Here's longtime Sports Illustrated reporter Franz Lidz today, first writing something he tried—and failed—to publish 14 years ago.
Shortly after the Clippers made Danny Manning the top pick of the 1988 NBA draft, team owner Donald Sterling invited the player and his agent, Ron Grinker, to talk contract in Beverly Hills. It was recounted to me how Sterling lounged around his mansion in a bathrobe open to his navel, wearing nothing underneath.
At one point Sterling's preteen son wandered in and was chastised for skipping Hebrew school. The owner commanded the boy, "Go to your room and get undressed." The child slouched upstairs. Sterling followed. The next thing Manning heard was a belt thrashing and the boy wailing, as Grinker bounded up the stairs yelling, "Stop! Stop! We'll sign."
(This was almost certainly Scott Sterling, who wasn't charged with shooting a friend over a girl in 1999 thanks to his father's influence, and who died of a drug overdose last year.)
Lidz brings up the story not to pile on the deposed Clippers owner, but to illustrate the pass Sterling had long received for a series of awful things that lots of people knew about. Not just the awful things that found their way into print and were roundly ignored, but the open secrets among media members and NBA executives that for one reason or another never reached the page.
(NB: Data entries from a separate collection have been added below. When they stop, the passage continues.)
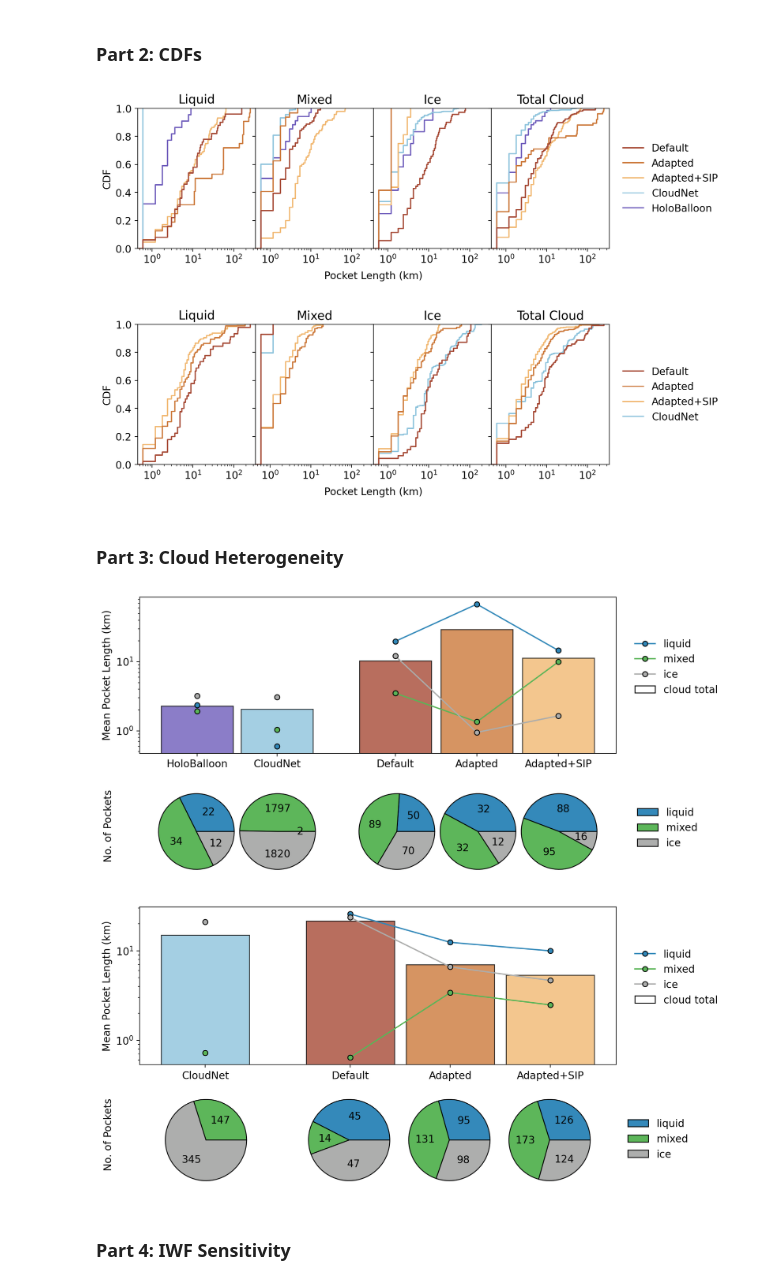
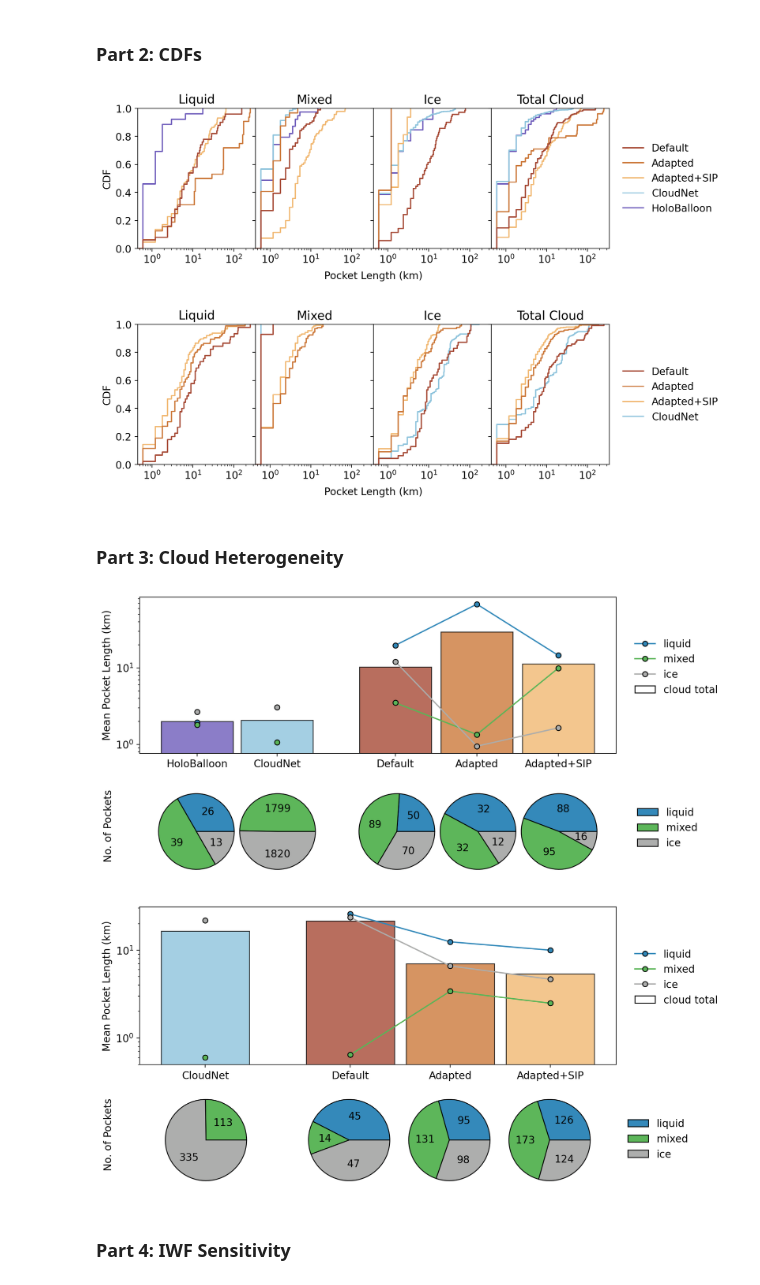
Before and after one commit to sldamman/JGR-Atmospheres-Paper-24, a Jupyter notebook: 240902_Heterogeneity.ipynb, the cells around one changed output. Saved outputs shown, nothing was run; the diff lists cells and outputs as text; code cells hidden in the pictures.

```diff
--- a/240902_Heterogeneity.ipynb
+++ b/240902_Heterogeneity.ipynb
@@ -113,7 +113,7 @@ limit_time = True # Option to use only data from when holoballoon was flying
 threshold = 0.1   # Threshold for IWF to use when classifying liquid/mixed/ice.
 
 subsample = 2           # Select only every other timestep to match resolution of model
-subsample_variation = 1 # Skip the first timestep to select 'the other' subsampling alternative
+subsample_variation = 0 # Skip the first timestep to select 'the other' subsampling alternative
 
 #Model levels (found by wrf.getvar(nc.Dataset(MAS3_path), 'z').isel(bottom_top=slice(0, 85), west_east=50, south_north=50).to_numpy())
 h = np.array([11.3408785,   34.04713,   56.80371,   79.61095, 102.47005,  125.38474,  148.3563 ,  171.38313,
@@ -453,7 +468,7 @@ ax[1].xaxis.set_label_coords(1, -0.16)
 plt.subplots_adjust(wspace=0)
 plt.show()
 # %% [output]
-[figure, old version]
+[figure, new version]
 # %%
 # Cloud top
 
@@ -493,7 +508,7 @@ ax[1].xaxis.set_label_coords(1, -0.16)
 plt.subplots_adjust(wspace=0)
 plt.show()
 # %% [output]
-[figure, old version]
+[figure, new version]
 # %% [markdown]
 ### Part 3: Cloud Heterogeneity
 # %%
@@ -548,35 +563,38 @@ dummy.set_ylabel('No. of Pockets', labelpad=36)
 
 # Making the pie charts
 def pieplot(ax, interior_data):
     counts = [sum(interior_data[phase][1]) for phase in range(3)]
     ax.pie(counts, colors=phase_colors, autopct=make_autopct(counts))
 
 def make_autopct(values):
     # To show total counts instead of percantages
     def my_autopct(pct):
         total = sum(values)
         val = int(round(pct*total/100.0))
-        return '{v:d}'.format(v=val)
+        if val == 0:
+            return ''
+        else:
+            return '{v:d}'.format(v=val)
     return my_autopct
 
 
 centers = [12, 29, 54, 71, 88]
 
 for i in range(5):
     x = fig.add_subplot(gs[65:, centers[i] - 10 : centers[i] + 10])
     counts = [sum(interior_data[i][phase][1]) for phase in range(3)]
     x.pie(counts, colors=phase_colors, autopct=make_autopct(counts), wedgeprops={"alpha": 0.99, 'edgecolor': 'k'})
 
 x.legend(labels=phase_labels, bbox_to_anchor=(1.23, 0.85), frameon=False)
 ax0.set_ylabel('Mean Pocket Length (km)')
 ax0.set_yscale('log')
 plt.tick_params(bottom=False)
 fig.subplots_adjust(hspace=0.05)
 
 #ax0.grid()
 plt.show()
 # %% [output]
-[figure, old version]
+[figure, new version]
 # %%
 fig = plt.figure(figsize=(10, 6), tight_layout=True)
 gs = gridspec.GridSpec(100, 100)
@@ -653,7 +671,7 @@ fig.subplots_adjust(hspace=-0.55)
 
 plt.show()
 # %% [output]
-[figure, old version]
+[figure, new version]
 # %% [markdown]
 ### Part 4: IWF Sensitivity
 # %%
```
Also changed, not shown: parts of 5 cells of this notebook.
Lidz's piece was an excoriating cover story that declared Sterling as unfit for franchise ownership way back in 2000. But this specific incident was excised from the magazine, and it was far from the only one. Today, Lidz writes:
[S]o much of his behavior — extreme parsimony, discriminatory practices, wild sexual escapades — was deemed too weird, too cruel, too contemptible. An editor told me, "You've demonized him."
If you've heard the anecdote about Sterling hitting his son before, it's because a version of it was published on this site in January 2013 after we received it from a former Clippers reporter. Influential and powerful people have known who Donald Sterling is for decades. Their biggest mistake was counting on him dying before it all came out.